=== Exercise directions ===
Since the copy must match the original, write out each record word for word, skipping only the pictures.

[Web interface edit records]
= = =
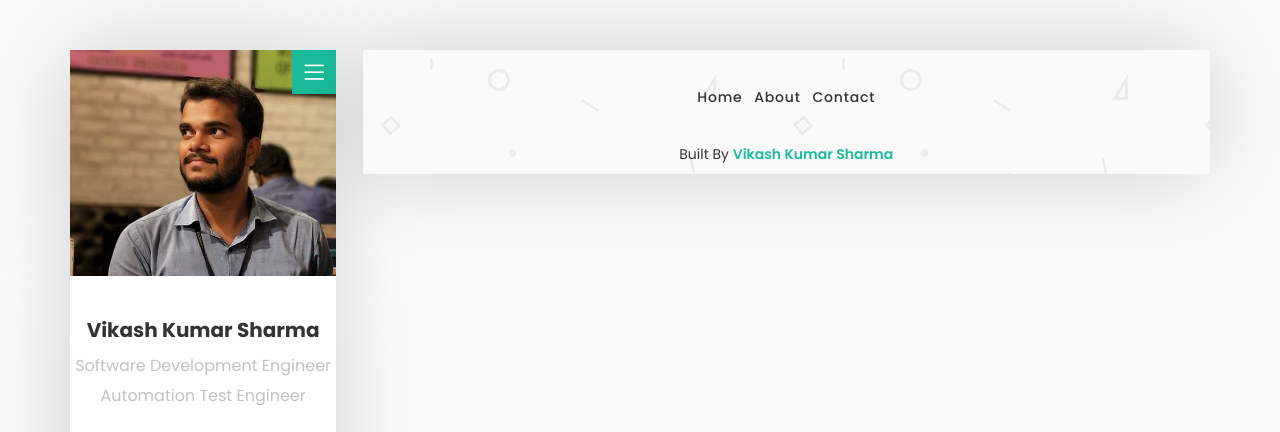
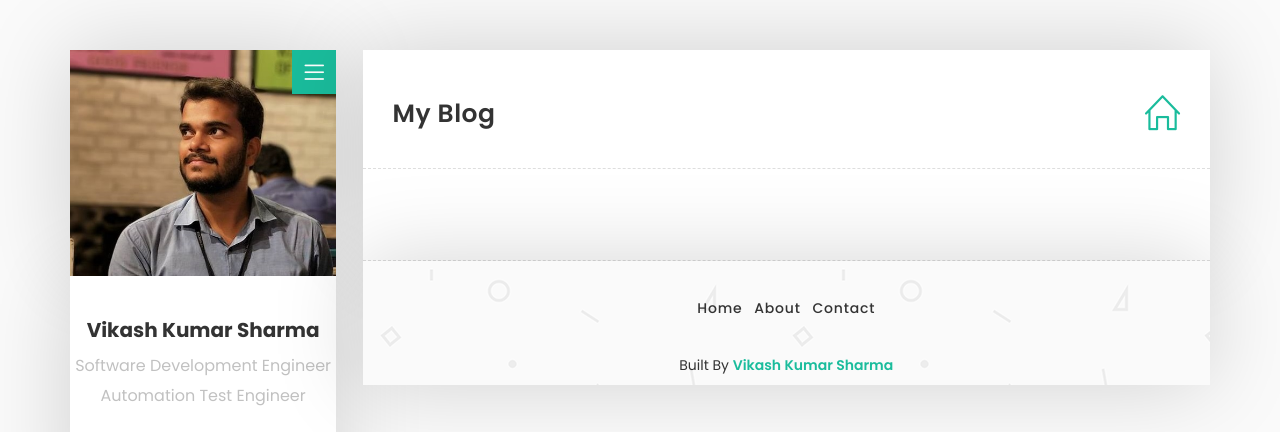
Before and after one commit to vikashhrs/myblog, a website: page public/index.html at #!/expand in a window 1280 px wide. Shown: the top 432 px of the page. Drawn offline with nearby package versions, Linux system fonts and the light colour scheme; some packages are replaced by stand-ins of ours; no server answers.

Commit message:
Not fixed yet

```diff
--- a/public/index.html
+++ b/public/index.html
@@ -19,8 +19,8 @@
     <title>Vikash - My Blog</title>
 
     <!-- Favicon -->
-    <link rel="shortcut icon" href="images/favicon/favicon.ico">
-    <link rel="apple-touch-icon" sizes="144x144" type="image/x-icon" href="images/favicon/apple-touch-icon.png">
+    <link rel="shortcut icon" href="https://www.freefavicon.com/freefavicons/letters/lowercase-v-152-269638.png">
+    <link rel="apple-touch-icon" sizes="144x144" type="image/x-icon" href="https://www.freefavicon.com/freefavicons/letters/lowercase-v-152-269638.png">
 
     <!-- All CSS Plugins -->
     <link rel="stylesheet" type="text/css" href="css/plugin.css">
--- a/public/single.html
+++ b/public/single.html
@@ -1,3 +1,38 @@
-<div ng-bind-html="body | unsafe">
+<!-- <div class="col-md-9">
+    <div class="col-md-12 page-body">
+        <div class="row">
+            <div class="sub-title">
+                <a href="index.html" title="Go to Home Page">
+                    <h2>Back Home</h2>
+                </a>
+                <a href="#comment" class="smoth-scroll"><i class="icon-bubbles"></i></a>
+            </div>
+            <div ng-bind-html="body | unsafe">
 
+            </div>
+         </div>
+    </div>
+</div>  -->
+
+<div class="col-md-12 page-body">
+    <div class="row">
+
+        <div class="sub-title">
+            <h2>My Blog</h2>
+            <a href="#!/"><i class="icon-home"></i></a>
+        </div>
+
+
+        <div class="col-md-12 content-page">
+
+
+            <div class="col-md-12 blog-spot">
+
+                <div ng-bind-html="body | unsafe">
+
+                </div>
+
+            </div>
+        </div>
+    </div>
 </div>
```
Also changed, not shown: public/blogs.html (+2 -2 lines).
= = =
=== Reply to the exercise ===
Before and after one commit to vikashhrs/myblog, a website: page public/index.html at #!/expand in a window 1280 px wide. Shown: the top 432 px of the page. Drawn offline with nearby package versions, Linux system fonts and the light colour scheme; some packages are replaced by stand-ins of ours; no server answers.

Commit message:
Not fixed yet

```diff
--- a/public/index.html
+++ b/public/index.html
@@ -19,8 +19,8 @@
     <title>Vikash - My Blog</title>
 
     <!-- Favicon -->
-    <link rel="shortcut icon" href="images/favicon/favicon.ico">
-    <link rel="apple-touch-icon" sizes="144x144" type="image/x-icon" href="images/favicon/apple-touch-icon.png">
+    <link rel="shortcut icon" href="https://www.freefavicon.com/freefavicons/letters/lowercase-v-152-269638.png">
+    <link rel="apple-touch-icon" sizes="144x144" type="image/x-icon" href="https://www.freefavicon.com/freefavicons/letters/lowercase-v-152-269638.png">
 
     <!-- All CSS Plugins -->
     <link rel="stylesheet" type="text/css" href="css/plugin.css">
--- a/public/single.html
+++ b/public/single.html
@@ -1,3 +1,38 @@
-<div ng-bind-html="body | unsafe">
+<!-- <div class="col-md-9">
+    <div class="col-md-12 page-body">
+        <div class="row">
+            <div class="sub-title">
+                <a href="index.html" title="Go to Home Page">
+                    <h2>Back Home</h2>
+                </a>
+                <a href="#comment" class="smoth-scroll"><i class="icon-bubbles"></i></a>
+            </div>
+            <div ng-bind-html="body | unsafe">
 
+            </div>
+         </div>
+    </div>
+</div>  -->
+
+<div class="col-md-12 page-body">
+    <div class="row">
+
+        <div class="sub-title">
+            <h2>My Blog</h2>
+            <a href="#!/"><i class="icon-home"></i></a>
+        </div>
+
+
+        <div class="col-md-12 content-page">
+
+
+            <div class="col-md-12 blog-spot">
+
+                <div ng-bind-html="body | unsafe">
+
+                </div>
+
+            </div>
+        </div>
+    </div>
 </div>
```
Also changed, not shown: public/blogs.html (+2 -2 lines).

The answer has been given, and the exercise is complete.